MPs hear explosive testimony on graft and state capture
PARLIAMENT has been presented with explosive evidence on state capture by three organisations that probed the looting of the country’s coffers.
The Organisation Undoing Tax Abuse (Outa) accused Eskom of fleecing the country of billions of rand – with the escalation of the build programme of power plants, including Medupi, Kusile and Ingula – up from R91 billion to more than R1 trillion.
Ted Blom of Outa said the assets were supposed to cost R91bn, but they were in excess of R1 trillion and Eskom owed South Africa an explanation.
It said Eskom also owed South Africa a refund over cost escalations.
Outa said load-shedding in 2008 was self-inflicted, with coal companies holding the power utility hostage with high prices.
The SA Council of Churches, Outa and the State Capacity Research Project were yesterday giving damning evidence against top officials and the Guptas in state capture.
Yesterday was the first day MPs met with the organisations to discuss state capture and the looting of billions from the state coffers.
Blom said Eskom had said in the mid-2000s the building of the three coal-fired power plants would cost R91bn, but that it had gone up to more than R1 trillion.
Medupi was to be built for R26bn but then costs went up to R32bn and later rose even further to R150bn, said Blom.
Ingula’s cost shot up from R20bn to R40bn.
Blom accused Eskom of increasing the cost of building the power plants.
“The assets were supposed to cost R91bn, but the costs are in excess of R1 trillion. Eskom owes us a massive refund,” he said.

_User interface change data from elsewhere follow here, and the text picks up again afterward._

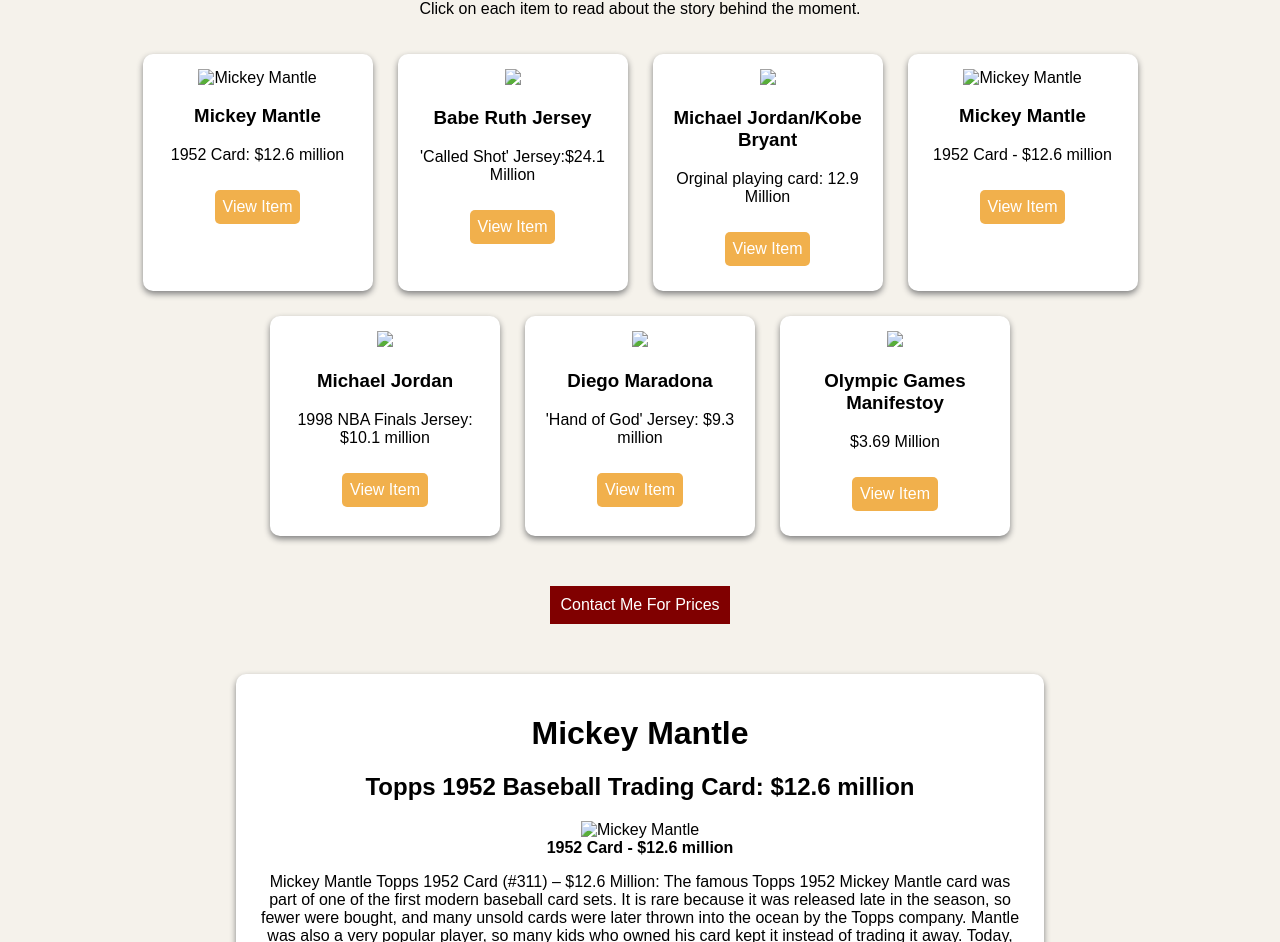
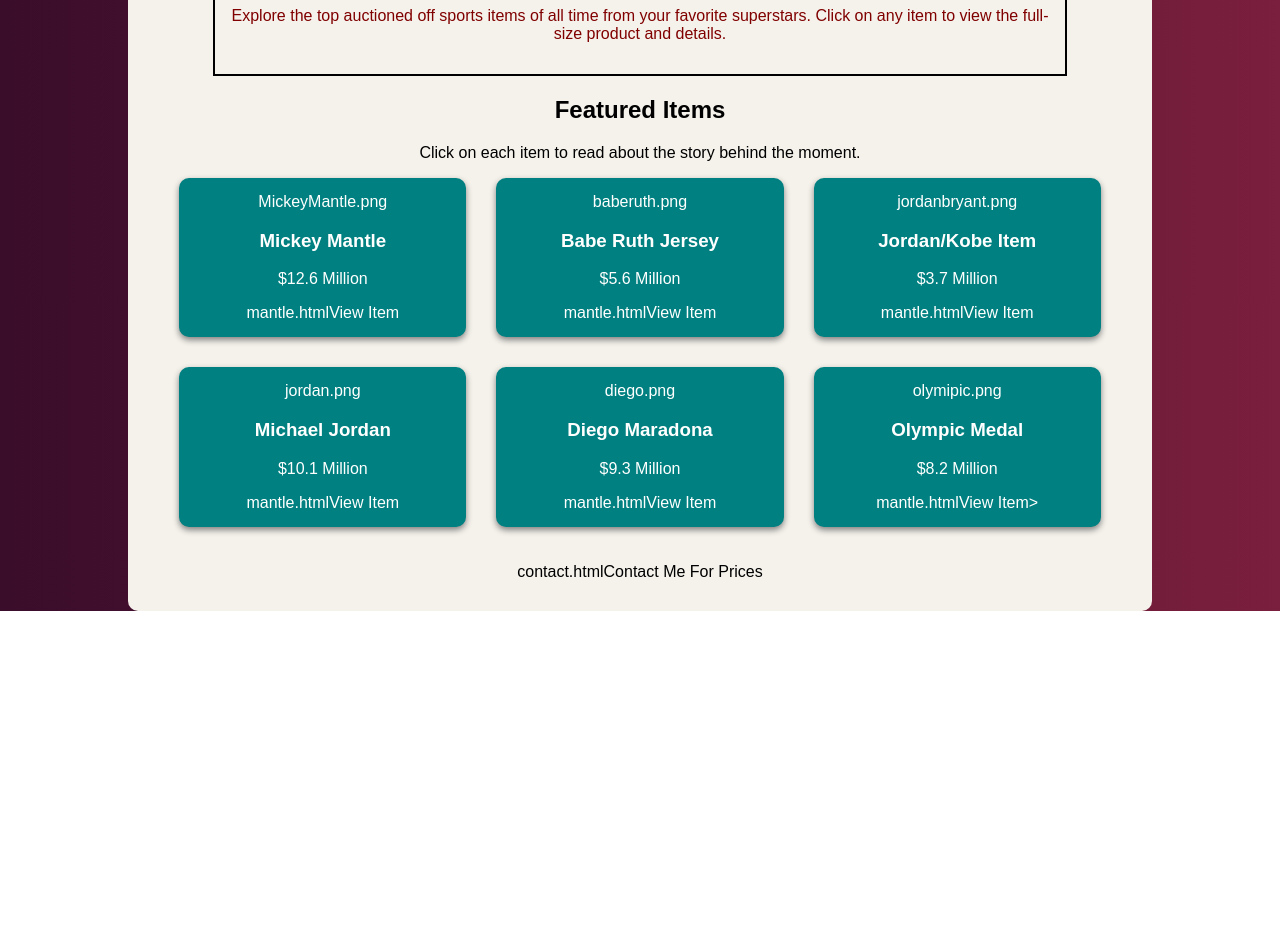
Before and after one commit to camrynsteward/camrynsteward, a plain HTML site: page ecommerce.html in a window 1280 px wide. Shown: the part 206-1148 px from the top of the page. After the commit the page ends 817 px from the top, so only its background shows below. Drawn offline with Linux system fonts and the light colour scheme.

Commit message:
Add files via upload

```diff
--- a/ecommerce.html
+++ b/ecommerce.html
@@ -5,98 +5,114 @@
 
 <style>
 body {
-    background-color: #f5f2eb;
+    background: linear-gradient(to right, #3a0d2b, #7a1f3d);
+    font-family: Arial;
     margin: 0;
-    font-family: Cambria, Cochin, Georgia, Times;
 }
 
-/* Banner */
+/* MAIN CONTAINER */
+.container {
+    width: 80%;
+    margin: auto;
+    background-color: #f5f2eb;
+    border-radius: 10px;
+    padding-bottom: 30px;
+}
+
+/* BANNER */
 .banner {
     background-color: teal;
     text-align: center;
-    padding: 40px;
-    position: absolute;
+    padding: 20px;
 }
 
-/* Fixed info box */
-.info {
-    background-color: #f5f2eb;
-    border: 2px solid black;
-    color: black;
+/* NAV BAR */
+.nav {
     text-align: center;
     padding: 10px;
-    position: sticky;
-    top: 0;
 }
 
-/* Navigation */
-.nav {
-    background-color: #f1b04c;
-    text-align: center;
-    padding: 10px;
-    position: fixed
-}
 .nav a {
-    color: white;
-    margin: 15px;
-    text-decoration: underline;
+    background-color: orange;   /* ✅ orange background */
+    color: black;               /* ✅ black text */
+    padding: 10px 15px;
+    margin: 5px;
+    text-decoration: none;
+    border-radius: 5px;
     font-weight: bold;
 }
 
-/* Items */
-.items {
-    display: flex;
-    flex-wrap: wrap;
-    justify-content: center;
-    gap: 25px;
-    padding: 20px;
+/* INFO BOX */
+.info {
+    text-align: center;
+    border: 2px solid black;
+    margin: 20px auto;
+    padding: 15px;
+    width: 80%;
+    color: #800000;
 }
 
+/* GRID (FORCES 3 PER ROW ✅) */
+.items {
+    display: grid;
+    grid-template-columns: repeat(3, 1fr);
+    gap: 30px;
+    width: 90%;
+    margin: auto;
+}
+
+/* CARD DESIGN */
 .card {
-    background-color: white;
-    width: 200px;
+    background-color: teal;  /* ✅ teal cards */
     padding: 15px;
     border-radius: 10px;
+    text-align: center;
+    color: white;
     box-shadow: 0px 3px 6px gray;
-    text-align: center;
 }
 
 .card img {
     width: 100%;
+    height: 180px;
+    object-fit: cover;
+    border-radius: 5px;
 }
 
+/* BUTTON */
 .card a {
-    background-color: #f1b04c;
-    color: white;
-    padding: 8px;
+    display: inline-block;
+    background-color: orange;
+    color: black;
+    padding: 8px 12px;
+    margin-top: 10px;
     text-decoration: none;
     border-radius: 5px;
-    display: inline-block;
-    margin-top: 10px;
+    font-weight: bold;
 }
 
-h2 {
+h1, h2 {
     text-align: center;
 }
 </style>
-
 </head>
 
 <body>
 
-<!-- Banner -->
+<div class="container">
+
+<!-- BANNER -->
 <div class="banner">
-    <img src="banner.png">
+    banner.png
 </div>
 
-<!-- Nav -->
+<!-- NAV -->
 <div class="nav">
-    <a href="ecommerce.html">HOME</a>
-    <a href="#items">ITEMS</a>
-    <a href="contact.html">CONTACT</a>
+    ecommerce.htmlHOME</a>
+    #itemsITEMS</a>
+    contact.htmlCONTACT</a>
 </div>
 
-<!-- Info -->
+<!-- INFO -->
 <div class="info">
     <h1><b>Costliest Sports Memorabilia</b></h1>
     <p>
@@ -106,185 +122,63 @@
 </div>
 
 <h2>Featured Items</h2>
-<p style="text-align:center;">Click on each item to read about the story behind the moment.</p>
+<p style="text-align:center;">
+Click on each item to read about the story behind the moment.
+</p>
 
-<!-- Items -->
+<!-- GRID ITEMS -->
 <div class="items" id="items">
 
-<!-- 1 -->
 <div class="card">
-    <img src="Mickey Mantle.png" alt="Mickey Mantle">
+    MickeyMantle.png
     <h3>Mickey Mantle</h3>
-    <p>1952 Card: $12.6 million</p>
-    <a href="mantle.html">View Item</a>
+    <p>$12.6 Million</p>
+    mantle.htmlView Item</a>
 </div>
 
-<!-- 1 -->
 <div class="card">
-    <img src="baberuth.png">
+    baberuth.png
     <h3>Babe Ruth Jersey</h3>
-    <p>'Called Shot' Jersey:$24.1 Million</p>
-    <a href="baberuth.html">View Item</a>
+    <p>$5.6 Million</p>
+    mantle.htmlView Item</a>
 </div>
 
-<!-- 2 -->
 <div class="card">
-    <img src="jordanbryant.png">
-    <h3>Michael Jordan/Kobe Bryant</h3>
-    <p>Orginal playing card: 12.9 Million</p>
-    <a href="jordanbryant.html">View Item</a>
+    jordanbryant.png
+    <h3>Jordan/Kobe Item</h3>
+    <p>$3.7 Million</p>
+    mantle.htmlView Item</a>
 </div>
 
-<!-- 3 -->
 <div class="card">
-    <img src="Mickey Mantle.png" alt="Mickey Mantle">
-    <h3>Mickey Mantle</h3>
-    <p>1952 Card - $12.6 million</p>
-    <a href="mantle.html">View Item</a>
+    jordan.png
+    <h3>Michael Jordan</h3>
+    <p>$10.1 Million</p>
+    mantle.htmlView Item</a>
 </div>
 
-
-<!-- 4 -->
 <div class="card">
-    <img src="jordan.png">
-    <h3>Michael Jordan</h3>
-    <p>1998 NBA Finals Jersey: $10.1 million</p>
-    <a href="jordan.html">View Item</a>
+    diego.png
+    <h3>Diego Maradona</h3>
+    <p>$9.3 Million</p>
+    mantle.htmlView Item</a>
 </div>
 
-<!-- 5 -->
 <div class="card">
-    <img src="diego.png">
-    <h3>Diego Maradona</h3>
-    <p>'Hand of God' Jersey: $9.3 million </p>
-    <a href="diego.html">View Item</a>
-</div>
-
-<!-- 6 -->
-<div class="card">
-    <img src="olympic.png">
-    <h3>Olympic Games Manifestoy</h3>
-    <p>$3.69 Million</p>
-    <a href="olympic.html">View Item</a>
+    olymipic.png
+    <h3>Olympic Medal</h3>
+    <p>$8.2 Million</p>
+    mantle.htmlView Item></a>
 </div>
 
 </div>
 
-<div style="text-align:center; margin:20px;">
-    <a href="contact.html" style="background:#800000;color:white;padding:10px;text-decoration:none;">Contact Me For Prices</a>
+<br><br>
+
+<div style="text-align:center;">
+contact.htmlContact Me For Prices</a>
 </div>
 
+</div>
 </body>
 </html>
-
-<!DOCTYPE html>
-<html>
-<head>
-<title>Mickey Mantle</title>
-
-<style>
-body {
-    background-color: #f5f2eb;
-    font-family: Arial;
-}
-
-.container {
-    background-color: white;
-    width: 60%;
-    margin: 40px auto;
-    padding: 20px;
-    border-radius: 10px;
-    text-align: center;
-    box-shadow: 0px 3px 6px gray;
-}
-
-img {
-    width: 300px;
-}
-
-figcaption {
-    font-weight: bold;
-}
-
-a {
-    background-color: #f1b04c;
-    color: black;
-    padding: 10px;
-    text-decoration: none;
-    margin: 10px;
-    display: inline-block;
-}
-</style>
-
-</head>
-
-<body>
-
-<div class="container">
-
-<h1>Mickey Mantle</h1>
-<h2>Topps 1952 Baseball Trading Card: $12.6 million</h2>
-
-<figure>
-    <img src="MickeyMantle.jpg" alt="Mickey Mantle">
-    <figcaption>1952 Card - $12.6 million</figcaption>
-</figure>
-
-<p>
-Mickey Mantle Topps 1952 Card (#311) – $12.6 Million: The famous Topps 1952 Mickey Mantle card was part of one of the first modern baseball card sets.
-It is rare because it was released late in the season, so fewer were bought, and many unsold cards were later thrown into the ocean by the Topps company.
-Mantle was also a very popular player, so many kids who owned his card kept it instead of trading it away. Today, less than 1% of graded cards from that set are Mantles,
-and only a few exist in top condition, making it one of the most important cards in baseball collecting.
-</p>
-
-<a href="contact.html">Contact Me For Prices</a>
-<a href="ecommerce.html">Back to Items</a>
-
-</div>
-
-</body>
-</html>
-
-<!DOCTYPE html>
-<html>
-<head>
-<title>Contact</title>
-
-<style>
-body {
-    background-color: #f5f2eb;
-    font-family: Arial;
-    text-align: center;
-}
-
-.box {
-    background-color: white;
-    width: 60%;
-    margin: 40px auto;
-    padding: 20px;
-    border-radius: 10px;
-}
-</style>
-</head>
-
-<body>
-
-<div class="box">
-<h1>Contact Me</h1>
-
-<p><b>Name:</b> Camryn Steward</p>
-<p><b>Email:</b> camstewarchives@gmail.com</p>
-<p><b>Phone:</b> (405) 123-4567</p>
-
-<h3>Location</h3>
-
-<iframe src="https://maps.google.com/maps?q=395%20W%20Lindsey%20Norman%20OK&t=&z=13&ie=UTF8&iwloc=&output=embed"
-width="300" height="200"></iframe>
-
-<br><br>
-
-
-</div>
-
-</body>
-</html>
```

Bishop Malusi Mpumlwana of the SACC said South Africa had become a Mafia state, with grand corruption.
He said the focus may be at national level, but the evidence they had gathered at local and provincial government level was also shocking.
Mpumlwana said the pattern of corruption had created a Mafia state that had replaced constitutional bodies.
The bishop said there was a parallel governance structure that had taken control of key institutions and decisions.
The capture of state-owned entities and the raiding of departmental budgets was a pattern in the corruption.
“The cabinet was supposed to be above reproach.
“But when doubts emerge, the question remains whether the boards should not be appointed by the national legislature,” he said.
Professor Ivor Chipkin of the Research Project said their report, titled the “Betrayal of the Promise”, answered questions on state capture following their investigation.
Chipkin, who also made a presentation at the SACP congress recently, said the academics were responding to the current challenges and how a shadow state had replaced a constitutional state and its institutions with decisions of government taken elsewhere.
Evidence of state capture has emerged in the public linking top government officials with the Guptas, Chipkin said, adding that the capture of Eskom was a bigger story of what was happening in the country.
Eskom spokesperson Khulu Phasiwe said the cost escalations in the power plants was due to a number of factors such as industrial action and other delays, like replacing contractors whose work they were not happy with at Medupi.
He said at Medupi there was a delay of 18 months due to labour disputes and other factors.
Eskom owes South Africa an explanation and a big refund